━━━━━ DATA

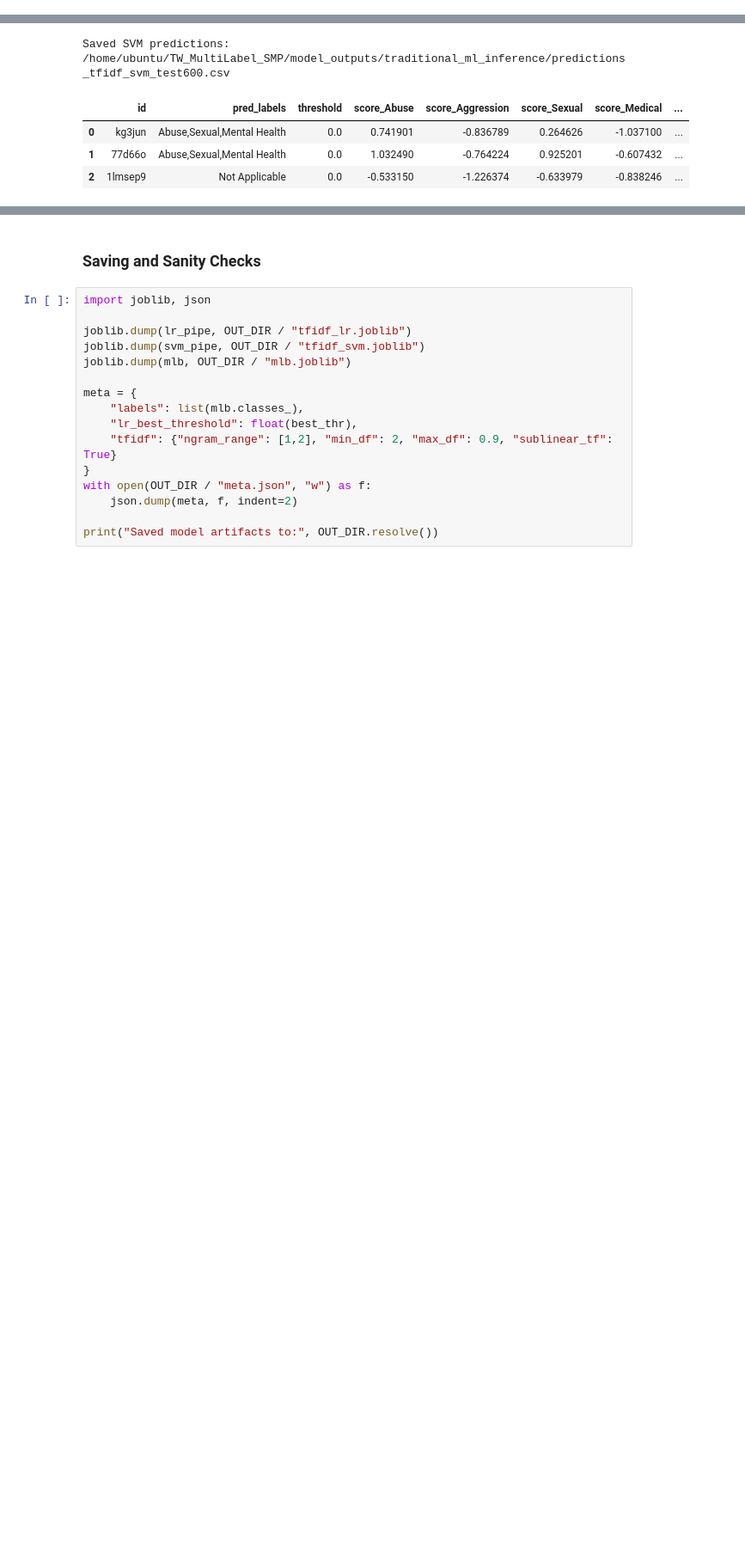
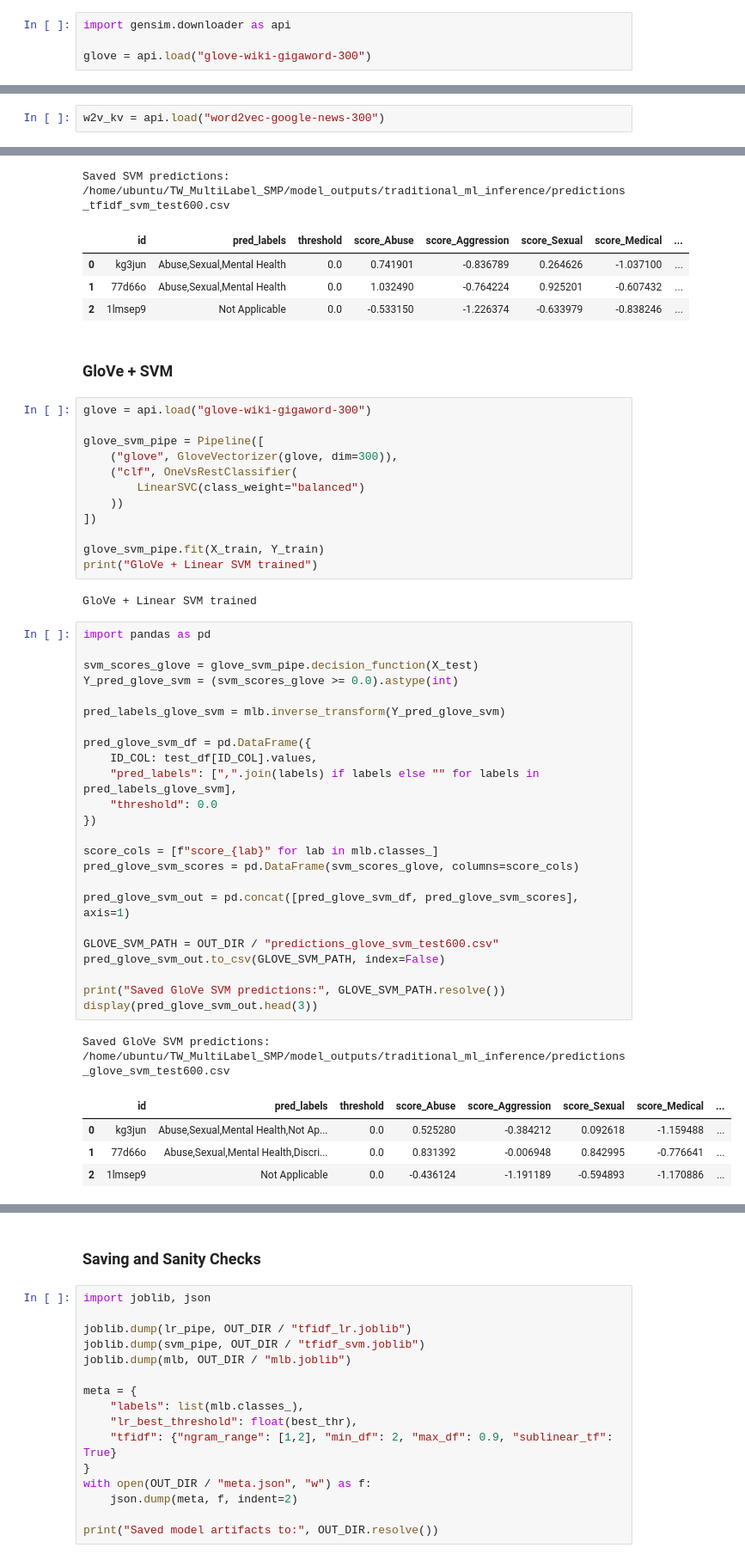
Before and after one commit to ShirleneRose/TriggerWarnings, a Jupyter notebook: jupyter-notebooks/model_evaluations.ipynb, the cells around one changed output, grey strips where cells are left out. Shown at 86% size. Drawn from its saved outputs; the diff is of its cells as text; blank space fills up the shorter version.

Commit message:
GloVe and Word2Vec results

```diff
--- a/jupyter-notebooks/model_evaluations.ipynb
+++ b/jupyter-notebooks/model_evaluations.ipynb
@@ -99,0 +111,4 @@ Train split: (3995,) Val split: (999,)
+# %%
+import gensim.downloader as api
+
+glove = api.load("glove-wiki-gigaword-300")
@@ -99,0 +134,2 @@ Train split: (3995,) Val split: (999,)
+# %%
+w2v_kv = api.load("word2vec-google-news-300")
@@ -230,3 +289,49 @@ Saved SVM predictions: /home/ubuntu/TW_MultiLabel_SMP/model_outputs/traditional_
 | 0 | kg3jun | Abuse,Sexual,Mental Health | 0.0 | 0.741901 | -0.836789 | 0.264626 | -1.037100 | ... |
 | 1 | 77d66o | Abuse,Sexual,Mental Health | 0.0 | 1.032490 | -0.764224 | 0.925201 | -0.607432 | ... |
 | 2 | 1lmsep9 | Not Applicable | 0.0 | -0.533150 | -1.226374 | -0.633979 | -0.838246 | ... |
+# %% [markdown]
+### GloVe + SVM
+# %%
+glove = api.load("glove-wiki-gigaword-300")
+
+glove_svm_pipe = Pipeline([
+    ("glove", GloveVectorizer(glove, dim=300)),
+    ("clf", OneVsRestClassifier(
+        LinearSVC(class_weight="balanced")
+    ))
+])
+
+glove_svm_pipe.fit(X_train, Y_train)
+print("GloVe + Linear SVM trained")
+# %% [output]
+GloVe + Linear SVM trained
+# %%
+import pandas as pd
+
+svm_scores_glove = glove_svm_pipe.decision_function(X_test)
+Y_pred_glove_svm = (svm_scores_glove >= 0.0).astype(int)
+
+pred_labels_glove_svm = mlb.inverse_transform(Y_pred_glove_svm)
+
+pred_glove_svm_df = pd.DataFrame({
+    ID_COL: test_df[ID_COL].values,
+    "pred_labels": [",".join(labels) if labels else "" for labels in pred_labels_glove_svm],
+    "threshold": 0.0
+})
+
+score_cols = [f"score_{lab}" for lab in mlb.classes_]
+pred_glove_svm_scores = pd.DataFrame(svm_scores_glove, columns=score_cols)
+
+pred_glove_svm_out = pd.concat([pred_glove_svm_df, pred_glove_svm_scores], axis=1)
+
+GLOVE_SVM_PATH = OUT_DIR / "predictions_glove_svm_test600.csv"
+pred_glove_svm_out.to_csv(GLOVE_SVM_PATH, index=False)
+
+print("Saved GloVe SVM predictions:", GLOVE_SVM_PATH.resolve())
+display(pred_glove_svm_out.head(3))
+# %% [output]
+Saved GloVe SVM predictions: /home/ubuntu/TW_MultiLabel_SMP/model_outputs/traditional_ml_inference/predictions_glove_svm_test600.csv
+|  | id | pred_labels | threshold | score_Abuse | score_Aggression | score_Sexual | score_Medical | ... |
+| 0 | kg3jun | Abuse,Sexual,Mental Health,Not Ap... | 0.0 | 0.525280 | -0.384212 | 0.092618 | -1.159488 | ... |
+| 1 | 77d66o | Abuse,Sexual,Mental Health,Discri... | 0.0 | 0.831392 | -0.006948 | 0.842995 | -0.776641 | ... |
+| 2 | 1lmsep9 | Not Applicable | 0.0 | -0.436124 | -1.191189 | -0.594893 | -1.170886 | ... |
```
Also changed, not shown: parts of 26 cells of this notebook, 4 other files.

━━━━━━━━━━

_ASSIGNMENT_: Drop the pictures and set down the data above exactly.

_EXERCISE RESULT_:
Before and after one commit to ShirleneRose/TriggerWarnings, a Jupyter notebook: jupyter-notebooks/model_evaluations.ipynb, the cells around one changed output, grey strips where cells are left out. Shown at 86% size. Drawn from its saved outputs; the diff is of its cells as text; blank space fills up the shorter version.

Commit message:
GloVe and Word2Vec results

```diff
--- a/jupyter-notebooks/model_evaluations.ipynb
+++ b/jupyter-notebooks/model_evaluations.ipynb
@@ -99,0 +111,4 @@ Train split: (3995,) Val split: (999,)
+# %%
+import gensim.downloader as api
+
+glove = api.load("glove-wiki-gigaword-300")
@@ -99,0 +134,2 @@ Train split: (3995,) Val split: (999,)
+# %%
+w2v_kv = api.load("word2vec-google-news-300")
@@ -230,3 +289,49 @@ Saved SVM predictions: /home/ubuntu/TW_MultiLabel_SMP/model_outputs/traditional_
 | 0 | kg3jun | Abuse,Sexual,Mental Health | 0.0 | 0.741901 | -0.836789 | 0.264626 | -1.037100 | ... |
 | 1 | 77d66o | Abuse,Sexual,Mental Health | 0.0 | 1.032490 | -0.764224 | 0.925201 | -0.607432 | ... |
 | 2 | 1lmsep9 | Not Applicable | 0.0 | -0.533150 | -1.226374 | -0.633979 | -0.838246 | ... |
+# %% [markdown]
+### GloVe + SVM
+# %%
+glove = api.load("glove-wiki-gigaword-300")
+
+glove_svm_pipe = Pipeline([
+    ("glove", GloveVectorizer(glove, dim=300)),
+    ("clf", OneVsRestClassifier(
+        LinearSVC(class_weight="balanced")
+    ))
+])
+
+glove_svm_pipe.fit(X_train, Y_train)
+print("GloVe + Linear SVM trained")
+# %% [output]
+GloVe + Linear SVM trained
+# %%
+import pandas as pd
+
+svm_scores_glove = glove_svm_pipe.decision_function(X_test)
+Y_pred_glove_svm = (svm_scores_glove >= 0.0).astype(int)
+
+pred_labels_glove_svm = mlb.inverse_transform(Y_pred_glove_svm)
+
+pred_glove_svm_df = pd.DataFrame({
+    ID_COL: test_df[ID_COL].values,
+    "pred_labels": [",".join(labels) if labels else "" for labels in pred_labels_glove_svm],
+    "threshold": 0.0
+})
+
+score_cols = [f"score_{lab}" for lab in mlb.classes_]
+pred_glove_svm_scores = pd.DataFrame(svm_scores_glove, columns=score_cols)
+
+pred_glove_svm_out = pd.concat([pred_glove_svm_df, pred_glove_svm_scores], axis=1)
+
+GLOVE_SVM_PATH = OUT_DIR / "predictions_glove_svm_test600.csv"
+pred_glove_svm_out.to_csv(GLOVE_SVM_PATH, index=False)
+
+print("Saved GloVe SVM predictions:", GLOVE_SVM_PATH.resolve())
+display(pred_glove_svm_out.head(3))
+# %% [output]
+Saved GloVe SVM predictions: /home/ubuntu/TW_MultiLabel_SMP/model_outputs/traditional_ml_inference/predictions_glove_svm_test600.csv
+|  | id | pred_labels | threshold | score_Abuse | score_Aggression | score_Sexual | score_Medical | ... |
+| 0 | kg3jun | Abuse,Sexual,Mental Health,Not Ap... | 0.0 | 0.525280 | -0.384212 | 0.092618 | -1.159488 | ... |
+| 1 | 77d66o | Abuse,Sexual,Mental Health,Discri... | 0.0 | 0.831392 | -0.006948 | 0.842995 | -0.776641 | ... |
+| 2 | 1lmsep9 | Not Applicable | 0.0 | -0.436124 | -1.191189 | -0.594893 | -1.170886 | ... |
```
Also changed, not shown: parts of 26 cells of this notebook, 4 other files.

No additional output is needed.